**INPUT RECORDS:**

________________________________________

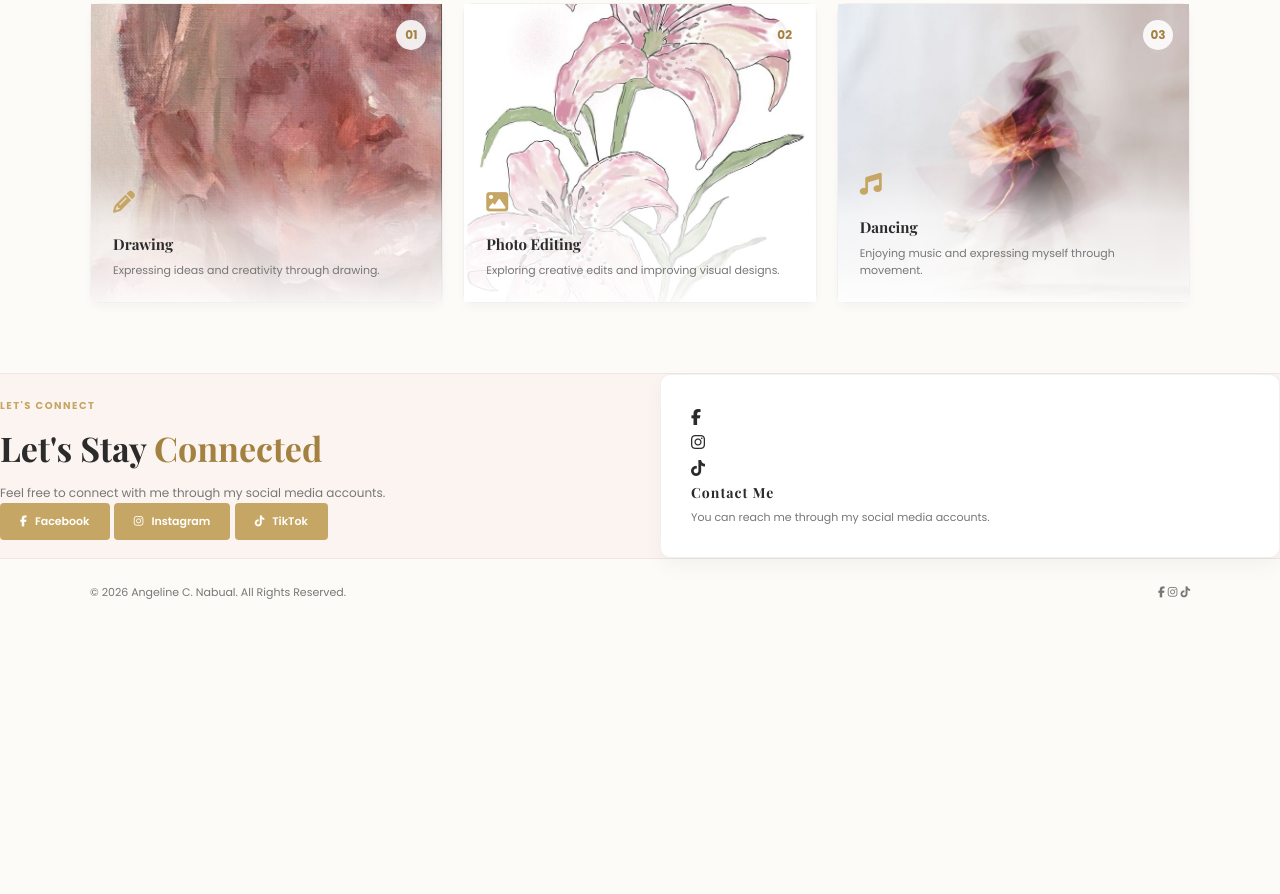
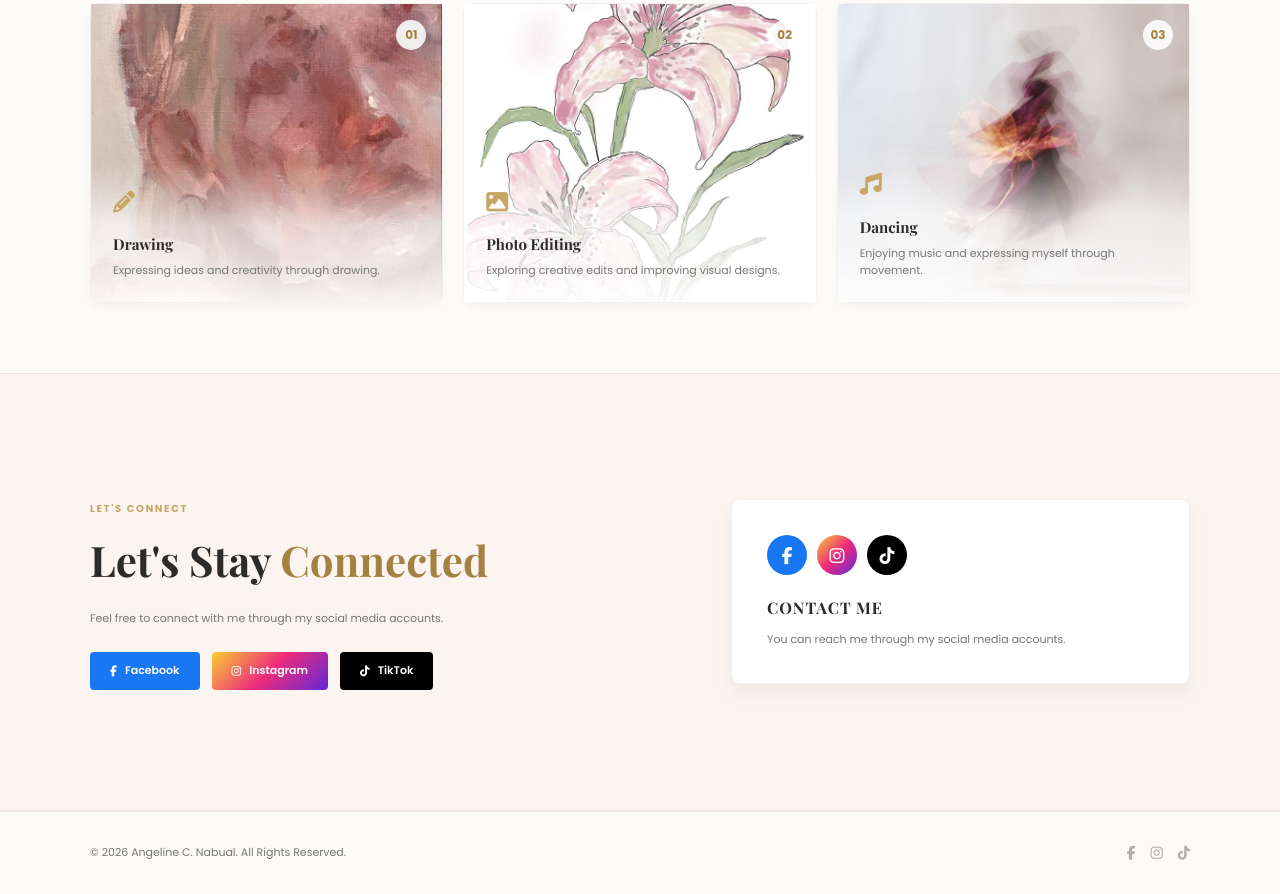
Before and after one commit to nabualangeline-dotcom/ange, a plain HTML site: page wd2/index.html in a window 1280 px wide. Shown: the part 3931-4825 px from the top of the page. Before the commit the page ends 4557 px from the top, so only its background shows below. Drawn offline with nearby package versions, Linux system fonts and the light colour scheme.

```diff
--- a/wd2/styles.css
+++ b/wd2/styles.css
@@ -661,110 +661,156 @@
     color: var(--text-muted);
 }
 
+
 /* ========================================
    CONTACT SECTION
    ======================================== */
 .contact-section {
+    padding: 120px 0;
     background: var(--peach);
     border-top: 1px solid var(--border);
     border-bottom: 1px solid var(--border);
 }
 
 .contact-container {
+    width: min(var(--max-width), calc(100% - 40px));
+    margin: auto;
     display: grid;
-    grid-template-columns: 1fr 1fr;
-    gap: 40px;
+    grid-template-columns: 1.1fr 0.9fr;
+    gap: 80px;
     align-items: center;
 }
 
-.contact-text span {
+.contact-text > span {
     color: var(--gold);
     font-size: 10px;
     font-weight: 700;
-    letter-spacing: 1.5px;
+    letter-spacing: 1.7px;
 }
 
 .contact-text h2 {
-    font-size: 34px;
+    max-width: 450px;
+    margin-top: 8px;
+    font-size: 42px;
     color: var(--text-dark);
-    margin-top: 4px;
 }
 
 .contact-text h2 strong {
     color: var(--gold-dark);
 }
 
-.contact-text p {
-    font-size: 12px;
+.contact-text > p {
+    max-width: 450px;
+    margin-top: 15px;
     color: var(--text-muted);
-    margin-top: 8px;
+    font-size: 11px;
 }
 
-.social-btn-group {
-    margin-top: 20px;
+.contact-buttons {
+    display: flex;
+    flex-wrap: wrap;
+    gap: 12px;
+    margin-top: 25px;
 }
 
-.social-pill {
-    display: inline-flex;
-    align-items: center;
-    gap: 8px;
-    padding: 10px 18px;
-    border-radius: 6px;
-    font-size: 11px;
-    font-weight: 600;
-    color: #ffffff;
-}
-
-.fb-pill {
+.facebook-button {
     background: #1877f2;
 }
 
-.contact-card {
-    padding: 30px;
-    border-radius: 10px;
-    background: #ffffff;
-    border: 1px solid var(--border);
-    box-shadow: 0 8px 20px rgba(0,0,0,0.04);
+.facebook-button:hover {
+    background: #145dbf;
 }
 
-.contact-card-header {
+.instagram-button {
+    background: linear-gradient(135deg, #f9ce34, #ee2a7b, #6228d7);
+}
+
+.instagram-button:hover {
+    filter: brightness(0.9);
+}
+
+.tiktok-button {
+    background: #010101;
+}
+
+.tiktok-button:hover {
+    background: var(--blush-dark);
+}
+
+.contact-card {
+    padding: 35px;
+    border-radius: 9px;
+    border: 1px solid var(--border);
+    background: #ffffff;
+    box-shadow: 0 10px 20px rgba(0,0,0,0.05);
+}
+
+.social-icon-row {
     display: flex;
     gap: 10px;
-    font-size: 18px;
-    color: var(--gold);
-    margin-bottom: 15px;
+}
+
+.social-icon {
+    width: 40px;
+    height: 40px;
+    display: flex;
+    align-items: center;
+    justify-content: center;
+    border-radius: 50%;
+    color: #ffffff;
+    font-size: 17px;
+}
+
+.facebook-icon {
+    background: #1877f2;
+}
+
+.instagram-icon {
+    background: linear-gradient(135deg, #f9ce34, #ee2a7b, #6228d7);
+}
+
+.tiktok-icon {
+    background: #010101;
 }
 
 .contact-card h3 {
-    font-size: 14px;
+    margin-top: 20px;
+    font-size: 16px;
+    text-transform: uppercase;
     letter-spacing: 1px;
     color: var(--text-dark);
 }
 
 .contact-card p {
+    margin-top: 10px;
+    color: var(--text-muted);
     font-size: 11px;
-    color: var(--text-muted);
-    margin-top: 5px;
 }
 
-.contact-links-list {
-    list-style: none;
-    margin-top: 15px;
+.contact-card a {
+    display: flex;
+    align-items: center;
+    gap: 7px;
+    margin-top: 14px;
+    color: var(--gold-dark);
+    font-size: 11px;
+    font-weight: 600;
 }
 
-.contact-links-list a {
-    font-size: 11px;
-    font-weight: 600;
-    color: #1877f2;
+.contact-card a:hover {
+    text-decoration: underline;
+    color: var(--blush-dark);
 }
 
 /* ========================================
    FOOTER
    ======================================== */
 .footer {
-    padding: 25px 0;
+    padding: 30px 0;
+    background: var(--background);
+    color: var(--text-muted);
     font-size: 11px;
-    color: var(--text-muted);
+    border-top: 1px solid var(--border);
 }
 
 .footer-container {
@@ -775,18 +821,21 @@
     justify-content: space-between;
 }
 
-.social-links a {
-    color: var(--text-muted);
+.footer .social-links {
+    display: flex;
+    gap: 15px;
+    font-size: 14px;
+    color: rgba(0,0,0,0.3);
 }
 
-.social-links a:hover {
-    color: var(--gold);
+.footer .social-links a:hover {
+    color: var(--blush-dark);
 }
 
 /* ========================================
-   RESPONSIVE DESIGN (FOR MOBILE)
+   RESPONSIVE
    ======================================== */
-@media (max-width: 850px) {
+@media (max-width: 800px) {
     .hero-container,
     .about-container,
     .skills-container,
@@ -794,18 +843,19 @@
         grid-template-columns: 1fr;
     }
 
-    .projects-grid,
     .hobbies-grid {
         grid-template-columns: 1fr;
     }
 
-    .nav-links {
-        display: none;
+    .hero-visual {
+        height: auto;
+        padding: 30px 0;
     }
 
     .school-bar {
         flex-direction: column;
         align-items: flex-start;
         gap: 10px;
+        padding: 15px 0;
     }
 }
```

________________________________________

**EXERCISE OBJECTIVE:**
Taking the material above, report how many of its lines contain the word "span". Add nothing else.

**RESPONSE BELOW:**
2